* Entries provided
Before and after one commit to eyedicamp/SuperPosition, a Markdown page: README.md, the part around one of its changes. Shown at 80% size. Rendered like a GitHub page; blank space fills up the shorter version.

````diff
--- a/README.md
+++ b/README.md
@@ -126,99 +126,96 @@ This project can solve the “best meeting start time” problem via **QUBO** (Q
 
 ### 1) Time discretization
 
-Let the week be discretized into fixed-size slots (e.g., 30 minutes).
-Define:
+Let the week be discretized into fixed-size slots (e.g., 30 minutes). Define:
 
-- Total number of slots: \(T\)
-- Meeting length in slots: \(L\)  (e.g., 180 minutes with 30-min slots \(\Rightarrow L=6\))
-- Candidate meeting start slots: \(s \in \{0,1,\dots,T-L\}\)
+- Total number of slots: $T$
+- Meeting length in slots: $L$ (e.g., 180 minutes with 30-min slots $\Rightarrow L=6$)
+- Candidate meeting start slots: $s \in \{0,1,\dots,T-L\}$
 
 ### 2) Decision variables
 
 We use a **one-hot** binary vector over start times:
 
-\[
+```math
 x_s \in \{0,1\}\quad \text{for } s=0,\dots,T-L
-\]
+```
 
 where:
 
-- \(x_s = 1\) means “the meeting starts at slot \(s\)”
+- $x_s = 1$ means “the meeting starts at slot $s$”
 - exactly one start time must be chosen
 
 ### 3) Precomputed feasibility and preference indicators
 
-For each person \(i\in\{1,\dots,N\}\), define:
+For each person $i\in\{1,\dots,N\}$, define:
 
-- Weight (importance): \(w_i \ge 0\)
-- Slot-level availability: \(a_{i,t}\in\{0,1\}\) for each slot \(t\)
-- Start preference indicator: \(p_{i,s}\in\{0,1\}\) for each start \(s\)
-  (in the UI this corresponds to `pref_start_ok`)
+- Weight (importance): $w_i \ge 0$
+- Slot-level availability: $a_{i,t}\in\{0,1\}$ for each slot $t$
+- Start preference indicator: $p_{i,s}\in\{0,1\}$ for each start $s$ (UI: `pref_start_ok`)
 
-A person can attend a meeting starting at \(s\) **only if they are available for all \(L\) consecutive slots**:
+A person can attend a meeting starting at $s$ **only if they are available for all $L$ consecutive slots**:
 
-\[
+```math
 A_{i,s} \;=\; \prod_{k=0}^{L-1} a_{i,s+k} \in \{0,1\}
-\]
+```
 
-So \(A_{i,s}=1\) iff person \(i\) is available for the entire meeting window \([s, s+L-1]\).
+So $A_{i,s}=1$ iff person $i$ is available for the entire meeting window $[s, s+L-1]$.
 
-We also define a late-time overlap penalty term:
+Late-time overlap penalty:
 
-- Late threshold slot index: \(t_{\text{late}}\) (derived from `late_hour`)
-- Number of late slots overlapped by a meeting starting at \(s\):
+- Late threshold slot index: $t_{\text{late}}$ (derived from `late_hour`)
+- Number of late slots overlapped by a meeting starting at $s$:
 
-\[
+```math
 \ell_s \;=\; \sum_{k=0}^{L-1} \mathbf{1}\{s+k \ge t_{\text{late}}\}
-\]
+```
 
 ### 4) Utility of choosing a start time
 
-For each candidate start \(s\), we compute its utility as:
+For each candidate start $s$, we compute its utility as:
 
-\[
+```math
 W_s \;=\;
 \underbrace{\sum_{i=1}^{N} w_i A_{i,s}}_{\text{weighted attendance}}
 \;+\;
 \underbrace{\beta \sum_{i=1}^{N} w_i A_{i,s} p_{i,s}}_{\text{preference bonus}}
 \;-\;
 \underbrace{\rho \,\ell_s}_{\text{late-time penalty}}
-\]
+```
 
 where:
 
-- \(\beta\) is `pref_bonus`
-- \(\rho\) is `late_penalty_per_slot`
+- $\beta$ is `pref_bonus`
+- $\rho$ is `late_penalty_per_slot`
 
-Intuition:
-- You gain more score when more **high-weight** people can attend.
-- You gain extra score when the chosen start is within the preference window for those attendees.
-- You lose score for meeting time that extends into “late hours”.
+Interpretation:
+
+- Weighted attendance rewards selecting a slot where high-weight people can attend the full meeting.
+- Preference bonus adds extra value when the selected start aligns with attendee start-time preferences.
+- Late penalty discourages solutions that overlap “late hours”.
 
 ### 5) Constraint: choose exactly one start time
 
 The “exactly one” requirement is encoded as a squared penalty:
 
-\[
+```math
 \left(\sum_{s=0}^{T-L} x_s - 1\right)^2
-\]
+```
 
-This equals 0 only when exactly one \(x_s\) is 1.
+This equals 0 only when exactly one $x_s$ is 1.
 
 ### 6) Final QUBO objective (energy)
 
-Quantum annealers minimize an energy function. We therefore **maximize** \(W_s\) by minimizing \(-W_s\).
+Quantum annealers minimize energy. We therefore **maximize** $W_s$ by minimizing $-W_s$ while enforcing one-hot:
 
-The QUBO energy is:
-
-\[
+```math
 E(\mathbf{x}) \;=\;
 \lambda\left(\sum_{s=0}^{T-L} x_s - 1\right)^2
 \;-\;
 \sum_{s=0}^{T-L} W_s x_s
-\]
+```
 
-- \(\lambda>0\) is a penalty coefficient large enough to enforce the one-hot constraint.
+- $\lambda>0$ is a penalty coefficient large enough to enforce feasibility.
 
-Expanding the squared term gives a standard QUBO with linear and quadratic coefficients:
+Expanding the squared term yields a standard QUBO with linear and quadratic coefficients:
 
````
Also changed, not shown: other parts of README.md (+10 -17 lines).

* Action item
A single number is the answer here: the count of lines in the material above holding the string "minutes".

* Exercise response
4